Our family flew to Moscow, Russia recently in 2015. We journeyed there in order to meet our aunts, uncles, friends and family. For a month, we rode the subway, peered at old monuments, and celebrated the 70th anniversary of Victory Day, the day when the Allies won World War II. Our family’s visit to Russia will always be memorable. Continue reading
Sunday, May 31, 2015
Feast Day of Pentecost
It always happens to me as we near the end of our time in Russia. The battle fatigue sets in from being constantly surrounded by a culture not my own, hearing another tongue I can barely speak myself, and meeting people with whom I miss so many unspoken cultural cues and gestures. In its most extreme form, it is called culture shock, and even the most seasoned travelers are subject to it. The best remedy for it is a kind of cross-cultural humility that’s hard to come by for most Americans, and especially for this one.
Growing up in a small town in the midwest, I found excursions to the big city of Toledo to be enough of a thrill. When we wanted to visit a foreign country, we traveled several hours north and crossed the border into Canada (in those days, they did not even require a passport). With our country surrounded on two borders by oceans, it is easy for us to think of ourselves as the center of the world. The farthest most Americans I knew traveled was down to Florida for Disneyland. But there was one exception to this general rule, and that was those who had accepted the call to be missionaries and spread the Gospel throughout the world. Continue reading

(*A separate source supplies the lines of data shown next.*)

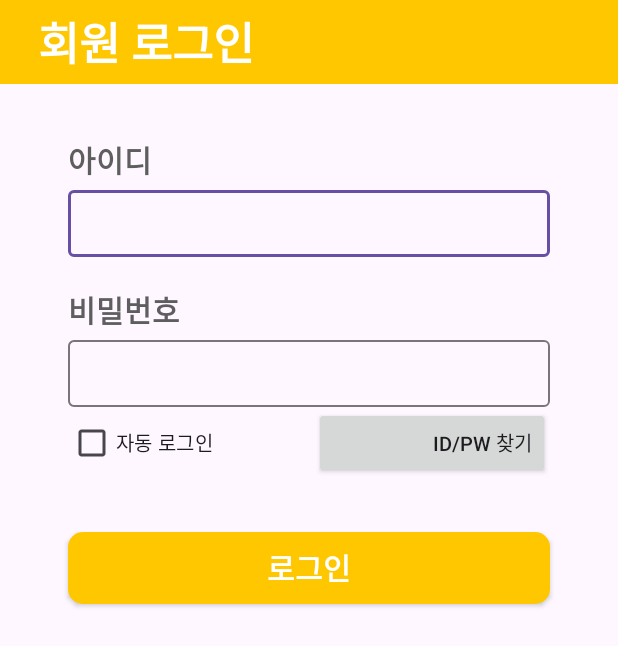
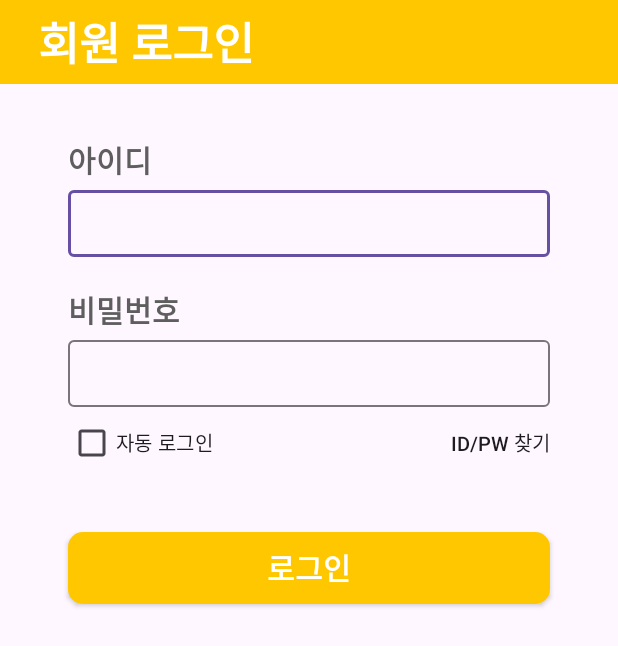
Before and after one commit to kms146594/kotlin_practice, an Android app: the LoginActivity screen opened directly, with no data from a screen before it, on a phone screen of 412 x 824 dp. Shown: the top 646 px of the screen. Run offline under Robolectric (Android 15) with nearby library versions, the phone set to English and light mode, and no system bars; our stand-ins replace data binding.

Commit message:
back_color

```diff
--- a/Login/app/src/main/java/com/example/login/LoginActivity.kt
+++ b/Login/app/src/main/java/com/example/login/LoginActivity.kt
@@ -2,8 +2,10 @@ package com.example.login
 
 import androidx.appcompat.app.AppCompatActivity
 import android.os.Bundle
+import com.example.login.databinding.ActivityLoginBinding
 
 class LoginActivity : AppCompatActivity() {
+    private lateinit var binding: ActivityLoginBinding
     override fun onCreate(savedInstanceState: Bundle?) {
         super.onCreate(savedInstanceState)
         setContentView(R.layout.activity_login)
--- a/Login/app/src/main/res/layout/activity_login.xml
+++ b/Login/app/src/main/res/layout/activity_login.xml
@@ -115,6 +115,7 @@
                 android:text="ID/PW 찾기"
                 android:textSize="13sp"
                 android:layout_weight="1"
+                android:background="#00FF0000"
                 android:gravity="center|end" />
         </LinearLayout>
 
```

One of my favorite figures of the 19th century urban renewal and nature conservation is Frederick Law Olmsted. His head office Fairsted, located in Brookline, MA, is a lesser known National Historic Site, and he is most famous as the founder of American landscape architecture and the chief designer of New York City’s Central Park. Olmsted’s idea of a metropark was different from the highly cultivated gardens of Europe and Britain. He wanted his city parks to be easily accessible by all people from multiple points, but have the feeling like one has just stepped into a remote, but protected wilderness. Kolomenskoye is a city park in the southern part of Moscow that reminds me the most of Olmsted’s vision, for it is accessible but not overly cultivated, wild but well kept enough to let the little ones roam freely. Continue reading
Books! Books! Libraries are the place we get books. How could we live without libraries? A lot of information comes from books. When books started to appear someone thought “Where should we keep them?” Then people found the key: libraries! If you need to study a subject (for example), just ask a librarian she/he will help you find the right books. Whether at home or in Russia, we always find our local library.
I will never forget the first time I visited an Orthodox monastery to stay for a month-long missionary school hosted there. I was newly converted to the church and I was still getting used to regular church life. Life in a monastery was like learning to walk on the moon by comparison. I felt the awkwardness of a bum yanked from the street and set before a seven course French Meal. I did not know how to use the knife and fork let alone how to behave in this highly cultured environment. But the hunger and thirst after righteousness kept me from fleeing what was unfamiliar. Continue reading
Victory Day! Russia’s great feast! Come and sing: the Allies have won the hard war of the world. Many have died but we are filled with joy for the long, terrible war has ended. The parade shows how the people fought for victory and the fireworks show happiness. This is my favorite Russian holiday.
День Победы! России главный празник! Иди и пой: союзники победили в длинной войне мира. Многие погибли, но мы заполнены радостью потому что длинная, тяжелая война закончилась. Парад показывает, как люди дрались за победу и фейерверки показывают счастье. Это мой любимый Русский праздник.
May 10, 2015
American Mother’s Day
Moscow is principally for us a place to gather as many friends and family as we can muster at any given time, and since the observed holiday for Victory Day is tomorrow (Monday), the Sunday gathering at our apartment is more than usually crowded. My American friend and his family come over with fried chicken wings and garlic bread, while my wife’s local cousins bring their children for a sleepover. It is a grand occasion of East meets West with overlapping conversations in Russian and English. But the capital part of the evening after all the eating and customary toasting is the after dinner tea. It is the most vital symbol of the seemingly endless conversation that ensues. Continue reading